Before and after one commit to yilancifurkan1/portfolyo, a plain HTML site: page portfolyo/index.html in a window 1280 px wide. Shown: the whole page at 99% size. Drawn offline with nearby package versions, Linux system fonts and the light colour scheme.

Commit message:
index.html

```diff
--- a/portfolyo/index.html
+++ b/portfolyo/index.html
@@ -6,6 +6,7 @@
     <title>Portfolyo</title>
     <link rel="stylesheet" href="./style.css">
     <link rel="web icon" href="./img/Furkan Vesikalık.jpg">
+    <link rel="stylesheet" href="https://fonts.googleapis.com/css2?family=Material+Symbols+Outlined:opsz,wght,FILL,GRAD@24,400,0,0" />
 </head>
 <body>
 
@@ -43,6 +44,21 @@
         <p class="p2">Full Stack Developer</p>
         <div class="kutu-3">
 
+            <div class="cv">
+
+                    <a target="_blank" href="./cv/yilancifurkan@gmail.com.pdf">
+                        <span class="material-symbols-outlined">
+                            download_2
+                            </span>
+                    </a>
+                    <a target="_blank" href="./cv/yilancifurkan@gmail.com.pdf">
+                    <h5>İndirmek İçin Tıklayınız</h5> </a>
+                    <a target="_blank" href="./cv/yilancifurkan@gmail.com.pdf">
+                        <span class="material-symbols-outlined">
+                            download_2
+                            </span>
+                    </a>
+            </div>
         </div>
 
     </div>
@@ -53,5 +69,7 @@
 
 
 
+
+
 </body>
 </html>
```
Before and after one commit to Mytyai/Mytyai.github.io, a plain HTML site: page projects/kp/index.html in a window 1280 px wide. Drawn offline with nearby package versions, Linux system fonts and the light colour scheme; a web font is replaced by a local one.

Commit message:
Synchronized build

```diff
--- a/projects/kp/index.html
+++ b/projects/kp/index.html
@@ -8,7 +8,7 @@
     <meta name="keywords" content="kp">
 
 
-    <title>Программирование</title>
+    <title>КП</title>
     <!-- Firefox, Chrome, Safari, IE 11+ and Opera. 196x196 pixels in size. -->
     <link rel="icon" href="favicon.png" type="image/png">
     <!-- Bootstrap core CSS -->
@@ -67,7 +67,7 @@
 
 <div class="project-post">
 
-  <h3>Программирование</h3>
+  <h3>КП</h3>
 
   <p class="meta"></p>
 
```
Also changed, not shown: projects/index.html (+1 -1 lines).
|---|
Work instructions » Which of the lines above include the string "link"? Pick them out and copy them.

Reply to the task »
     <link rel="stylesheet" href="./style.css">
     <link rel="web icon" href="./img/Furkan Vesikalık.jpg">
+    <link rel="stylesheet" href="https://fonts.googleapis.com/css2?family=Material+Symbols+Outlined:opsz,wght,FILL,GRAD@24,400,0,0" />
     <link rel="icon" href="favicon.png" type="image/png">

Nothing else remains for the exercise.